1. Relays leave 3 kids without problems to work on. So I quickly changed tacks and had multiple rounds going simultaneously. That meant less down time for everyone.

2.  Secondly, I and my assistant ended up individually helping on problems rather than doing the group corrections since everyone was going at a different pace.

Overall watching the kids work I found a few areas to focus on at a future time.

1. There was a smattering of kids who were unable to easily do operation inverses .i.e if the average is 1.5 and there are 6 items, what is the total? 

2.  One of the problem sets I chose happened to use basic statistics which I don't think anyone has covered much.  In this case, this is exactly what might happen at the contest so I wanted the kids to have that experience. But having just gone over the stats chapter in AoPS pre-algebra I could also definitely plan a themed day around it.
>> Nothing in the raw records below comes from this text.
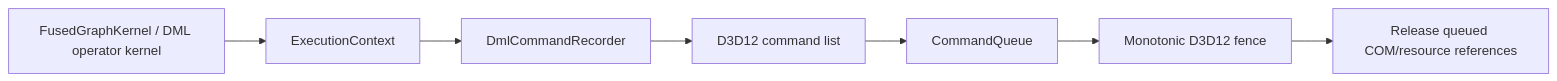
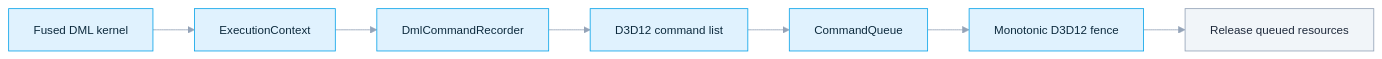
Before and after one commit to DakeQQ/Tutorial-ONNX-Runtime-Execution-Providers: the eighth of 12 diagrams in DirectML/README.md, drawn with Mermaid. The commit also changed other lines of this file and 15 other files, not shown here.

````diff
--- a/DirectML/README.md
+++ b/DirectML/README.md
@@ -417,9 +443,14 @@
 ```mermaid
+%%{init: {"theme":"base","themeVariables":{"fontSize":"14px","lineColor":"#94a3b8","edgeLabelBackground":"#e2e8f0","primaryTextColor":"#1e293b"}}}%%
 flowchart LR
-  K["FusedGraphKernel / DML operator kernel"] --> EC["ExecutionContext"]
-  EC --> REC["DmlCommandRecorder"]
-  REC --> CL["D3D12 command list"]
-  CL --> Q["CommandQueue"]
-  Q --> F["Monotonic D3D12 fence"]
-  F --> LIFE["Release queued COM/resource references"]
+    K["Fused DML kernel"] --> EC["ExecutionContext"]
+    EC --> REC["DmlCommandRecorder"]
+    REC --> CL["D3D12 command list"]
+    CL --> Q["CommandQueue"]
+    Q --> F["Monotonic D3D12 fence"]
+    F --> LIFE["Release queued resources"]
+    classDef step fill:#e0f2fe,stroke:#0ea5e9,color:#0c2a3d;
+    classDef note fill:#f1f5f9,stroke:#94a3b8,color:#1e293b;
+    class K,EC,REC,CL,Q,F step;
+    class LIFE note;
 ```
````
3. Another similar triangles problem came up. I really want to do a day doing an inquiy based investigation of how this works i.e drawing triangle and measuring to watch dilation / expansion in action.

Finally based on some twitter traffic I picked  a problem based on Varignon's theorem for the problem of the week:
I've added on some open ended experiments for the kids after they finish the concrete example.

Thursday, November 5, 2015

11/3 Oops I did it again

This week I did a great job planning to ensure continuity, rolled with how things played out in the room and didn't finish nearly as much as I wanted to. *sigh*  My originally thinking was last weeks practice Olympiad ended with the STAR * 4 = RATS decoding problem which was the most difficult part for most of the kids. So I thought we'd warm up with another example and keep working on the strategies to use. So I found


I gave this a test before I started and thought it was a bit difficult but I could scaffold the room through the problem and still move onto a divisibility talk with some problems. In reality almost the whole math club finished the problem but it took almost the entire session and I'll have to save the divisibility exercises for another week.   The stickler seemed to be reasoning about where you need to carry and then testing the possible number that could fit. I think taking time to do a harder problem was probably worth it and none of the kids wanted to quit and move onto the second half early so I think were still having fun. We'll see if I bring one these back later this year if a 3rd sample will go quicker.

What was unfortunate about my planning was that I picked a problem of the week that was meant to pair with the second half:

Problem of the Week
Via Dan Finkel:
The number 1,525,354,555,657,585,950 is, as it happens, evenly divisible by 99. Fix all the 5s digits where they are in the number, and rearrange the other digits randomly. What is the chance that a rearrangement of this form is still evenly divisible by 99?

We didn't go over testing for divisibility by 11 and  I'm unsure  if the kids all know it or not. I had preprinted the problem so I couldn't change anything on the fly. So as a result I plan to send out a mail with some hint links to: and

and hopefully this will be enough for some of the kids to work through this problem which looks much more complicated than it actually really is.

I was pleasantly surprised that 3 or 4 kids solved last weeks problems. When going over it in the room rather than deriving an algebraic equation based on similar triangle and the area formula I opted for a visual proof where you divide the triangle into 16 congruent sub-triangles.  My hope was that this would be more accessible. If I repeat it again I think I'll take more time and pre-print the triangle so the congruence is very obvious and perhaps even have the kids measure the triangles with a ruler to confirm they all are the same.